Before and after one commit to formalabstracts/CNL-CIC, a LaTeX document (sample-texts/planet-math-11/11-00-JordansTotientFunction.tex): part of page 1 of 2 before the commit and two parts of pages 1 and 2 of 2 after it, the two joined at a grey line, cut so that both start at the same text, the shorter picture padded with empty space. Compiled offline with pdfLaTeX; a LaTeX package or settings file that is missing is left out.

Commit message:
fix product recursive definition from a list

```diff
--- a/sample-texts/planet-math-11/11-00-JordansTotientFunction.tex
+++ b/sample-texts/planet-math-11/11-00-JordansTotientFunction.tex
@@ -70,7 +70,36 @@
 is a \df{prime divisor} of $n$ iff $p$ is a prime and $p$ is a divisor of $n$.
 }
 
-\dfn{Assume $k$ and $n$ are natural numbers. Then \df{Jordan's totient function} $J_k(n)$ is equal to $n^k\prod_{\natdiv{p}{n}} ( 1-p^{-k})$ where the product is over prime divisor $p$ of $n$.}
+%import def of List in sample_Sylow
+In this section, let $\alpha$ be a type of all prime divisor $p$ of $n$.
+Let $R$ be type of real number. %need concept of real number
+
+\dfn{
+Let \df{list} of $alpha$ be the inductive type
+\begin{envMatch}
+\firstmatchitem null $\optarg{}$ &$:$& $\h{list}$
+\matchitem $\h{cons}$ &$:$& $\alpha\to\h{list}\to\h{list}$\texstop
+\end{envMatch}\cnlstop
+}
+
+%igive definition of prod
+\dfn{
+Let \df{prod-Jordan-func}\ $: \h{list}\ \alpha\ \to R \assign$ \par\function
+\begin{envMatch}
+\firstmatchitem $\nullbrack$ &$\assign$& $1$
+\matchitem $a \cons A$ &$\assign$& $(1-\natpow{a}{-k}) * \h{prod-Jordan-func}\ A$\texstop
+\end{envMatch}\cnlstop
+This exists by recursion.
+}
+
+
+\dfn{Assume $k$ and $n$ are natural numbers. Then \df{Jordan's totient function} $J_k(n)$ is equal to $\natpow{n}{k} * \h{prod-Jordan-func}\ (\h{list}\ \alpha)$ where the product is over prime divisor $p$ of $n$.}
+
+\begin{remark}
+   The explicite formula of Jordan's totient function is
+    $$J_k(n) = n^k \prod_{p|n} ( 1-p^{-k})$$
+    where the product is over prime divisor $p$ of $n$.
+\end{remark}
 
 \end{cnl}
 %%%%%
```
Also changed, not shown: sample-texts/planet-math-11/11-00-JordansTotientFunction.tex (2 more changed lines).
————
YOUR ASSIGNMENT:
List every line above that contains the word "alpha".

FINISHED EXERCISE:
+In this section, let $\alpha$ be a type of all prime divisor $p$ of $n$.
+Let \df{list} of $alpha$ be the inductive type
+\matchitem $\h{cons}$ &$:$& $\alpha\to\h{list}\to\h{list}$\texstop
+Let \df{prod-Jordan-func}\ $: \h{list}\ \alpha\ \to R \assign$ \par\function
+\dfn{Assume $k$ and $n$ are natural numbers. Then \df{Jordan's totient function} $J_k(n)$ is equal to $\natpow{n}{k} * \h{prod-Jordan-func}\ (\h{list}\ \alpha)$ where the product is over prime divisor $p$ of $n$.}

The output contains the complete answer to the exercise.